BEGIN LISTED RECORDS

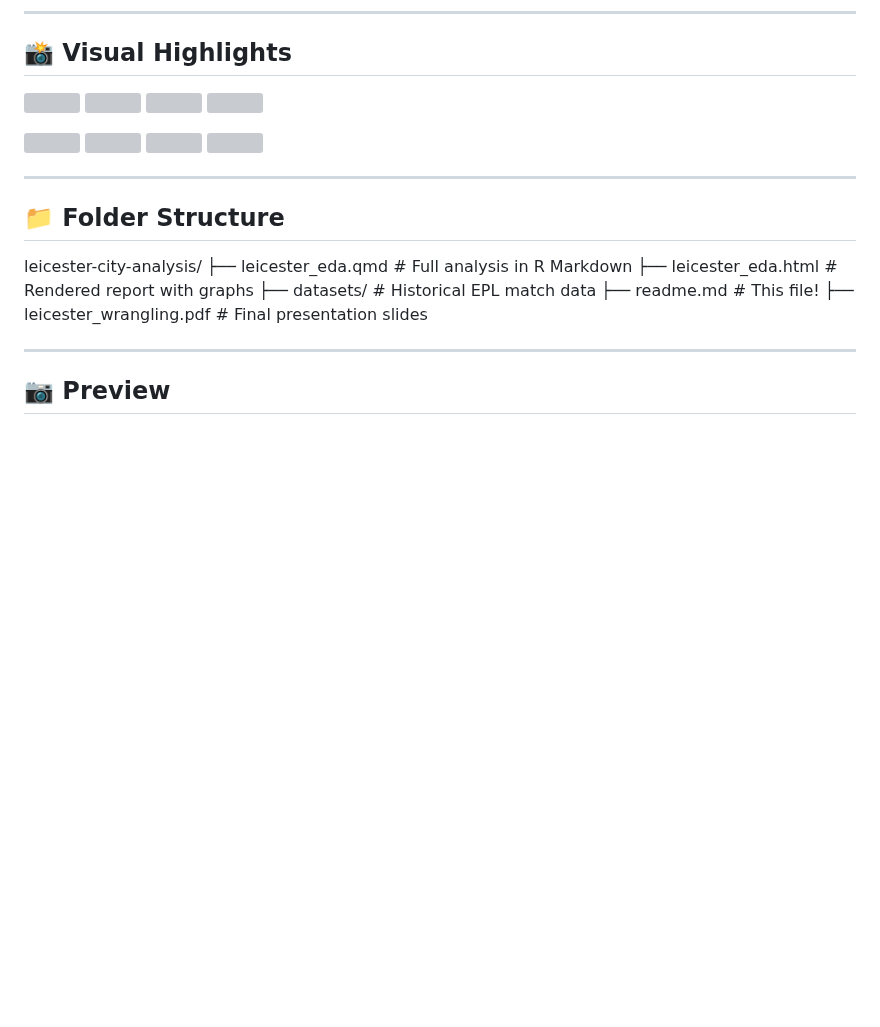
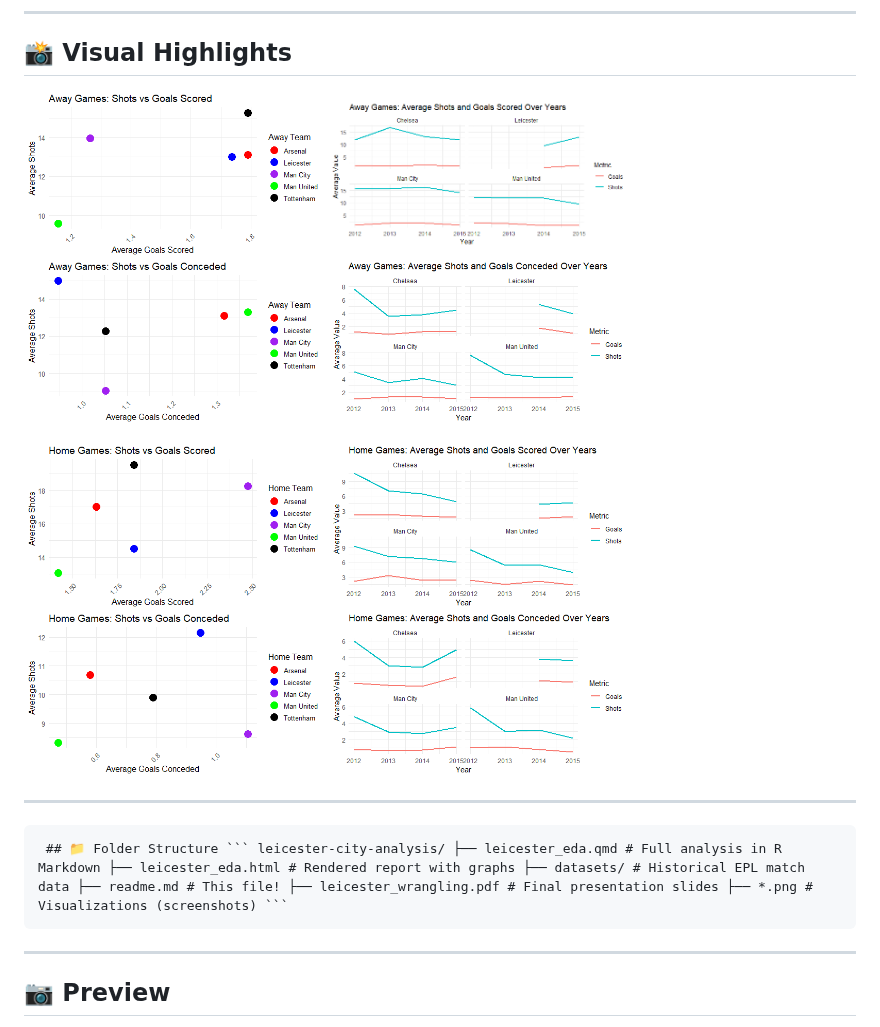
Before and after one commit to asadadnan11/leicester-city-analysis, a Markdown page: readme.md, the part around the change. Rendered like a GitHub page; blank space fills up the shorter version; grey boxes are pictures that could not be loaded.

Commit message:
Fix: folder structure and formatting in README

````diff
--- a/readme.md
+++ b/readme.md
@@ -49,31 +49,22 @@ This project explores **how** that happened — using data from previous Premier
 ## 📸 Visual Highlights
 
 <p float="left">
-  <img src="away_att.png" width="300"/>
-  <img src="away_att1.png" width="300"/>
-  <img src="away_def.png" width="300"/>
-  <img src="away_def1.png" width="300"/>
+  <img src="screenshots/away_att.png" width="300"/>
+  <img src="screenshots/away_att1.png" width="300"/>
+  <img src="screenshots/away_def.png" width="300"/>
+  <img src="screenshots/away_def1.png" width="300"/>
 </p>
 
 <p float="left">
-  <img src="home_att.png" width="300"/>
-  <img src="home_att1.png" width="300"/>
-  <img src="home_def.png" width="300"/>
-  <img src="home_def1.png" width="300"/>
+  <img src="screenshots/home_att.png" width="300"/>
+  <img src="screenshots/home_att1.png" width="300"/>
+  <img src="screenshots/home_def.png" width="300"/>
+  <img src="screenshots/home_def1.png" width="300"/>
 </p>
 
 ---
 
-## 📁 Folder Structure
-
-leicester-city-analysis/
-├── leicester_eda.qmd # Full analysis in R Markdown
-├── leicester_eda.html # Rendered report with graphs
-├── datasets/ # Historical EPL match data
-├── readme.md # This file!
-├── leicester_wrangling.pdf # Final presentation slides
-
-
+<pre> ## 📁 Folder Structure ``` leicester-city-analysis/ ├── leicester_eda.qmd # Full analysis in R Markdown ├── leicester_eda.html # Rendered report with graphs ├── datasets/ # Historical EPL match data ├── readme.md # This file! ├── leicester_wrangling.pdf # Final presentation slides ├── *.png # Visualizations (screenshots) ``` </pre>
 
 ---
 
````
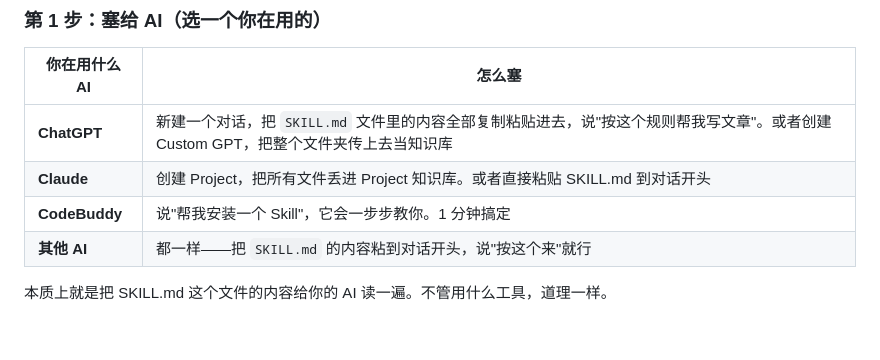
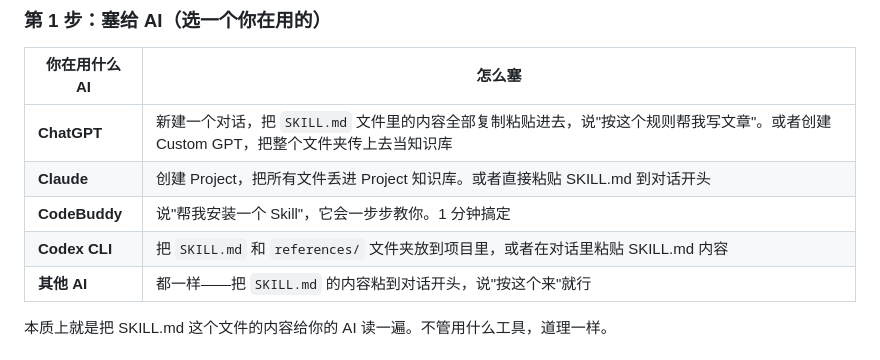
Before and after one commit to Gelen5/weChat-autoCreate, a Markdown page: README.md, the part around the change. Rendered like a GitHub page.

Commit message:
docs: 使用方式新增 Codex CLI 支持

```diff
--- a/README.md
+++ b/README.md
@@ -43,6 +43,7 @@
 | **ChatGPT** | 新建一个对话，把 `SKILL.md` 文件里的内容全部复制粘贴进去，说"按这个规则帮我写文章"。或者创建 Custom GPT，把整个文件夹传上去当知识库 |
 | **Claude** | 创建 Project，把所有文件丢进 Project 知识库。或者直接粘贴 SKILL.md 到对话开头 |
 | **CodeBuddy** | 说"帮我安装一个 Skill"，它会一步步教你。1 分钟搞定 |
+| **Codex CLI** | 把 `SKILL.md` 和 `references/` 文件夹放到项目里，或者在对话里粘贴 SKILL.md 内容 |
 | **其他 AI** | 都一样——把 `SKILL.md` 的内容粘到对话开头，说"按这个来"就行 |
 
 本质上就是把 SKILL.md 这个文件的内容给你的 AI 读一遍。不管用什么工具，道理一样。
```
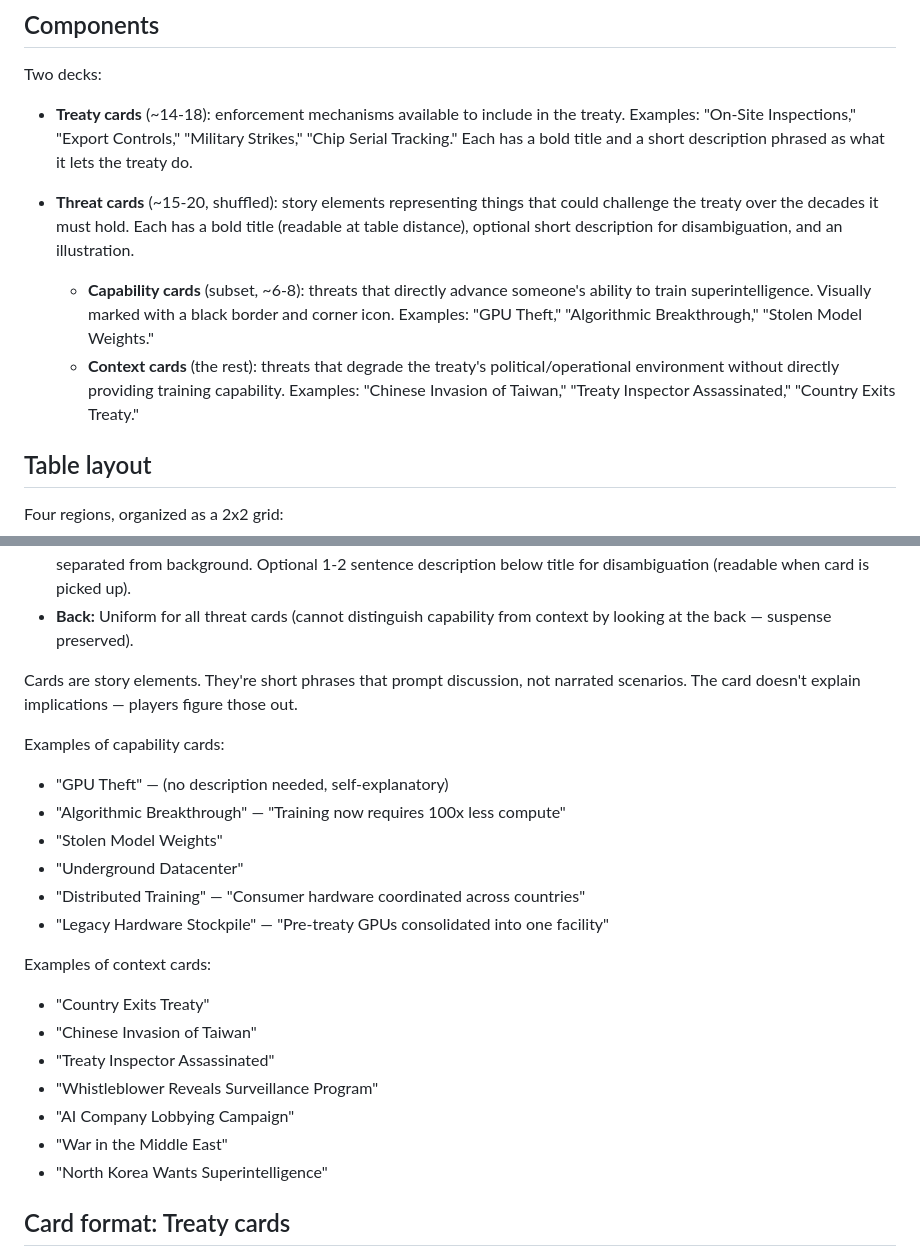
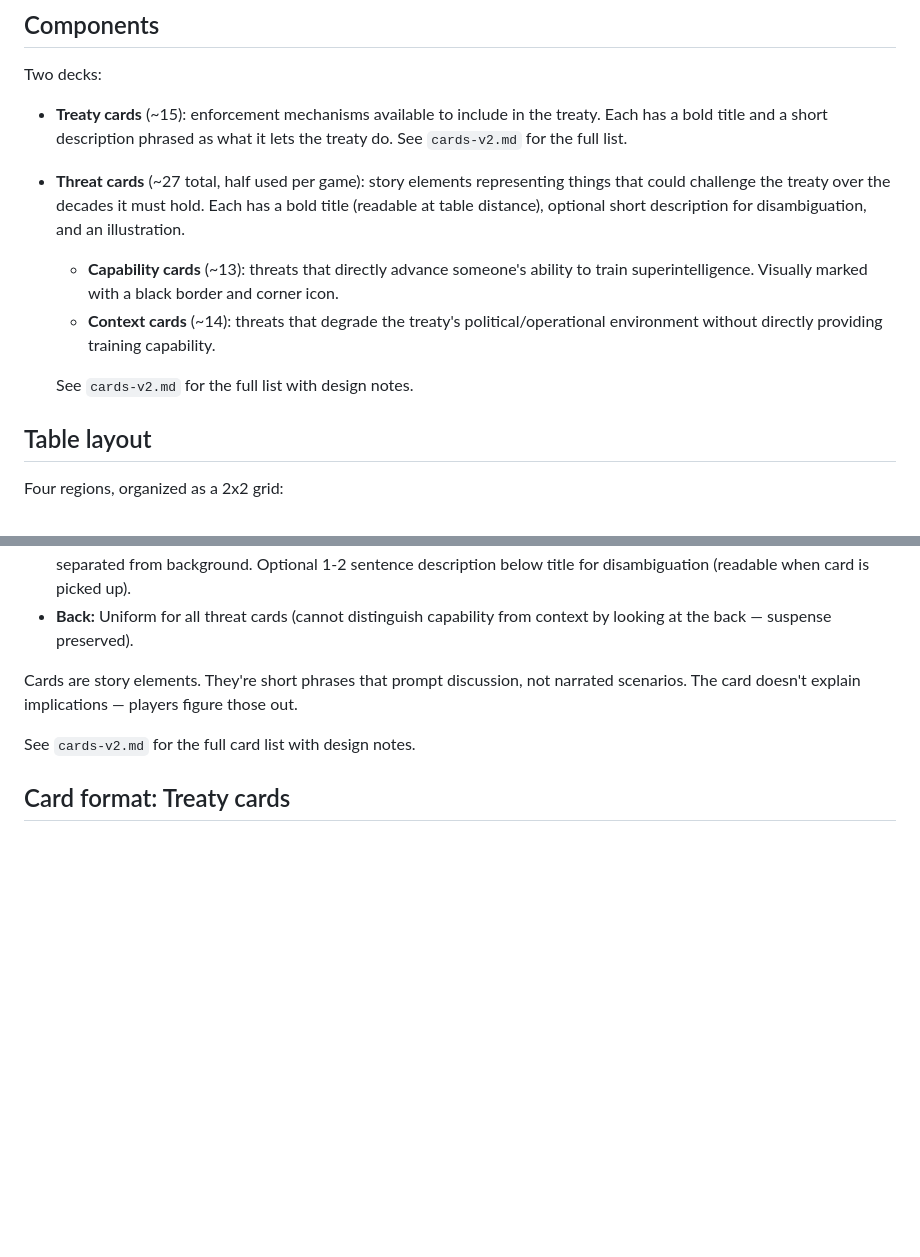
Before and after one commit to JoernStoehler/treaty-card-game, a Markdown page: design-v2.md, 2 parts joined by grey strips. Rendered like a GitHub page; blank space fills up the shorter version.

```diff
--- a/design-v2.md
+++ b/design-v2.md
@@ -15,11 +15,13 @@ Players should come away understanding:
 
 Two decks:
 
-- **Treaty cards** (~14-18): enforcement mechanisms available to include in the treaty. Examples: "On-Site Inspections," "Export Controls," "Military Strikes," "Chip Serial Tracking." Each has a bold title and a short description phrased as what it lets the treaty do.
+- **Treaty cards** (~15): enforcement mechanisms available to include in the treaty. Each has a bold title and a short description phrased as what it lets the treaty do. See `cards-v2.md` for the full list.
 
-- **Threat cards** (~15-20, shuffled): story elements representing things that could challenge the treaty over the decades it must hold. Each has a bold title (readable at table distance), optional short description for disambiguation, and an illustration.
-  - **Capability cards** (subset, ~6-8): threats that directly advance someone's ability to train superintelligence. Visually marked with a black border and corner icon. Examples: "GPU Theft," "Algorithmic Breakthrough," "Stolen Model Weights."
-  - **Context cards** (the rest): threats that degrade the treaty's political/operational environment without directly providing training capability. Examples: "Chinese Invasion of Taiwan," "Treaty Inspector Assassinated," "Country Exits Treaty."
+- **Threat cards** (~27 total, half used per game): story elements representing things that could challenge the treaty over the decades it must hold. Each has a bold title (readable at table distance), optional short description for disambiguation, and an illustration.
+  - **Capability cards** (~13): threats that directly advance someone's ability to train superintelligence. Visually marked with a black border and corner icon.
+  - **Context cards** (~14): threats that degrade the treaty's political/operational environment without directly providing training capability.
+
+  See `cards-v2.md` for the full list with design notes.
 
 ## Table layout
 
@@ -75,22 +77,7 @@ Guided questions (printed on a reference card):
 
 Cards are story elements. They're short phrases that prompt discussion, not narrated scenarios. The card doesn't explain implications — players figure those out.
 
-Examples of capability cards:
-- "GPU Theft" — (no description needed, self-explanatory)
-- "Algorithmic Breakthrough" — "Training now requires 100x less compute"
-- "Stolen Model Weights"
-- "Underground Datacenter"
-- "Distributed Training" — "Consumer hardware coordinated across countries"
-- "Legacy Hardware Stockpile" — "Pre-treaty GPUs consolidated into one facility"
-
-Examples of context cards:
-- "Country Exits Treaty"
-- "Chinese Invasion of Taiwan"
-- "Treaty Inspector Assassinated"
-- "Whistleblower Reveals Surveillance Program"
-- "AI Company Lobbying Campaign"
-- "War in the Middle East"
-- "North Korea Wants Superintelligence"
+See `cards-v2.md` for the full card list with design notes.
 
 ## Card format: Treaty cards
 
```
Also changed, not shown: cards-v2.md (+12 -12 lines).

END LISTED RECORDS

AIM OF THE EXERCISE: Scan the records above, then copy out each line that mentions "directly".

RESPONSE AREA:
-  - **Capability cards** (subset, ~6-8): threats that directly advance someone's ability to train superintelligence. Visually marked with a black border and corner icon. Examples: "GPU Theft," "Algorithmic Breakthrough," "Stolen Model Weights."
-  - **Context cards** (the rest): threats that degrade the treaty's political/operational environment without directly providing training capability. Examples: "Chinese Invasion of Taiwan," "Treaty Inspector Assassinated," "Country Exits Treaty."
+  - **Capability cards** (~13): threats that directly advance someone's ability to train superintelligence. Visually marked with a black border and corner icon.
+  - **Context cards** (~14): threats that degrade the treaty's political/operational environment without directly providing training capability.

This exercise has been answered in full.